S-Tier: Vinyl record

Compared to shellac, vinyl is great. Play time is long enough to not be obnoxious, and the discs are pretty easy to keep in a single piece. Compared to reel-to-reel tape, the format is much more standardized5 and playback is much less involved. And more than any of the compact formats mentioned, a 12×12″ full-bleed jacket housing a bright colorful slab of vinyl (as many current-day releases are) makes for an incredibly pleasant artifact.

Vinyl sounds good. Digital formats obviously have no inherent noise floor, and can perfectly reproduce signals within the bounds of human hearing. Digital formats are incredibly good, and a lot of the things people like about analog formats tend to be because they perceive digital formats to be too good. But conceding that analog formats have technical limitations that digital formats solve, vinyl still sounds really good. Like the Compact Cassette, it’s a format for albums that I want to listen to start-to-finish. It’s a mindset. Cassettes are more portable, but the ritual involved in dropping the needle, the feeling of handling the record as an artifact… it all sets the mindset perfectly. I don’t think the ritual is quite as engaging as that of reel-to-reel, but the practicality of the format makes it truly S-tier.

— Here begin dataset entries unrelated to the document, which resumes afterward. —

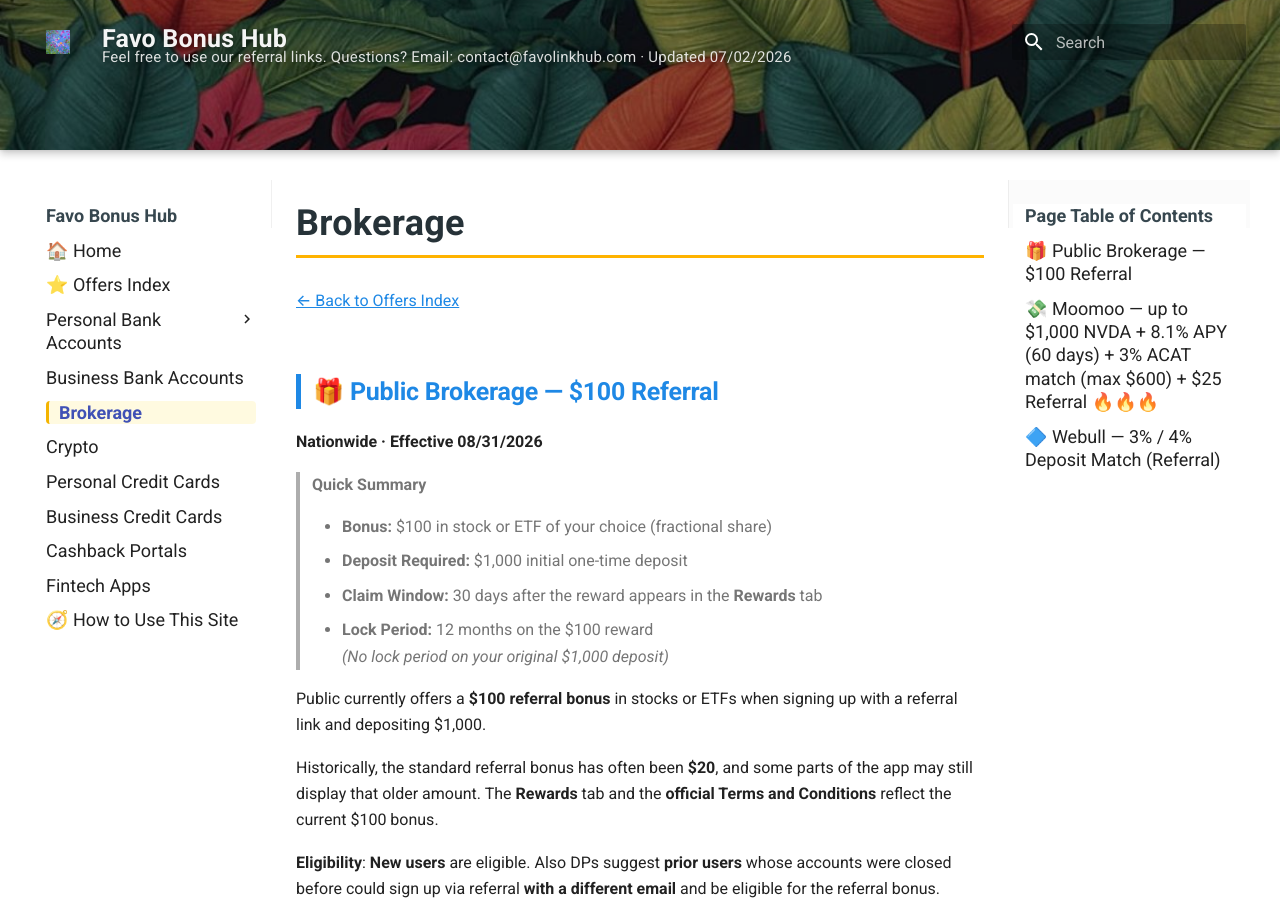
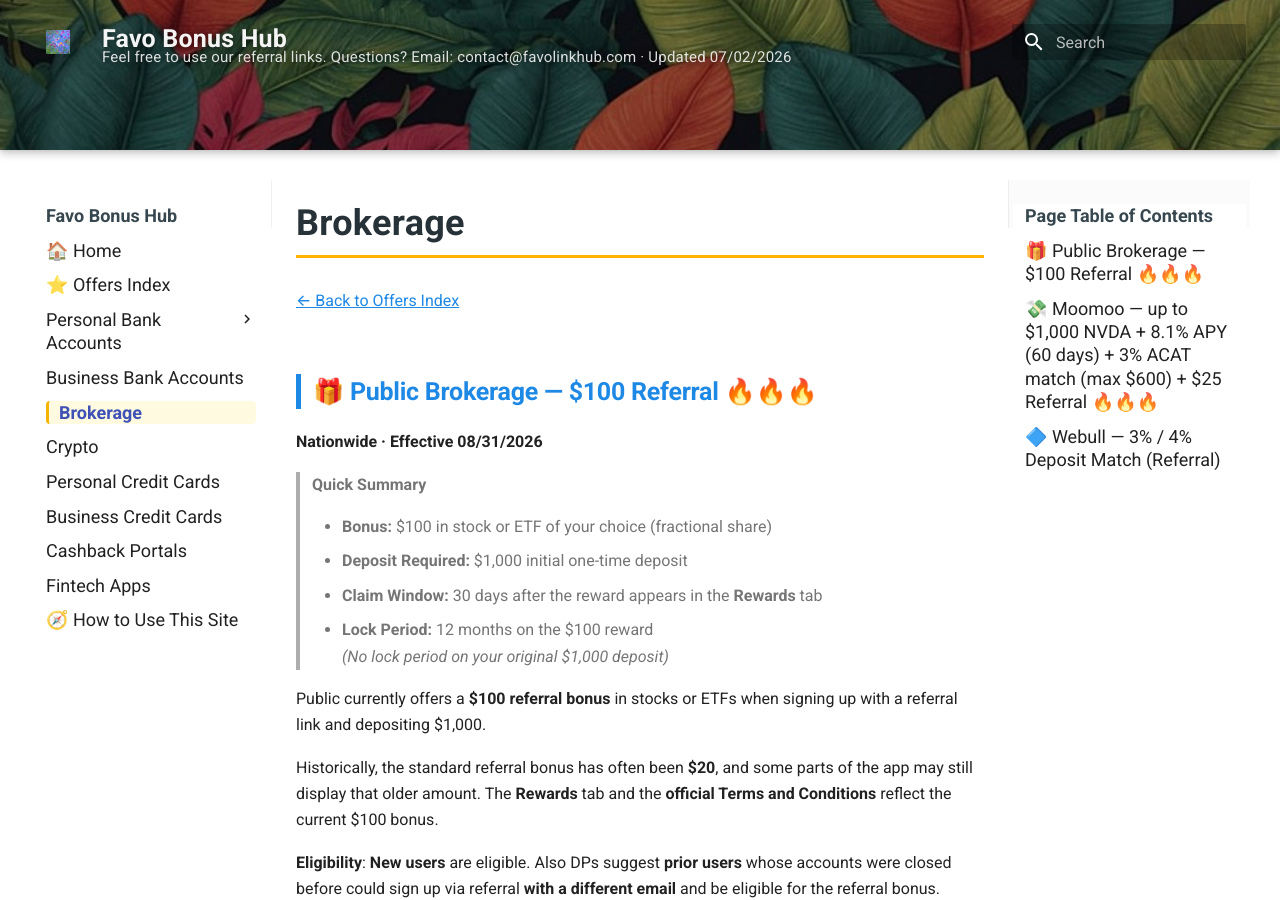
Before and after one commit to whispersofzephyr/favolinkhub-site, an MkDocs documentation site: the page built from docs/brokerage.md, in a window 1280 px wide and 900 px high. Built offline with MkDocs 1.6.1 and Material for MkDocs 9.7.7, drawn with Linux system fonts in a browser that asks for light colours.

```diff
--- a/docs/brokerage.md
+++ b/docs/brokerage.md
@@ -3,7 +3,7 @@
 --8<-- "snippets/back-to-list.md"
 
 <a id="br-public"></a>
-## 🎁 Public Brokerage — $100 Referral
+## 🎁 Public Brokerage — $100 Referral 🔥🔥🔥
 **Nationwide · Effective 08/31/2026**
 
 > **Quick Summary**
```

I started really collecting vinyl when I was in high school, and while life changes made me take a few breaks, I never really stopped. My current collection is much different from what I scrounged up at secondhand shops when I was young, and much more personal. It’s a format that feels good, sounds good, and above all is just kind of magical.

Ultimately this is what my modern listening habits boil down to. My phone or DAP/MP3 player are a practical, functional day-to-day, carry-everywhere solution for listening to a lot of music accurately. CDs facilitate that. Vinyl and cassettes capture something else that’s still incredibly valuable to me on a day-to-day basis. More obscure formats like DCC and MiniDisc remain fascinating examples of cutting-edge digital technology. And while I never want to replace the foam on another 8-track again, even that format — miserable by modern standards — has a story to tell.

  1. I genuinely believe this, even for the D-tier choice. ↩︎
  2. …don’t ask how many Walkmans. ↩︎
  3. Beyond, you know, ‘pew! pew! laser!’ ↩︎
  4. My first iPod was not my first MP3 player. Many years before, I had a Diamond Rio. It was not particularly viable. ↩︎
  5. Plenty of obscure formats did come up, of course, like quadrophonic solutions and records that play backward, but for the most part your only real concern is 33.3 or 45 RPM. ↩︎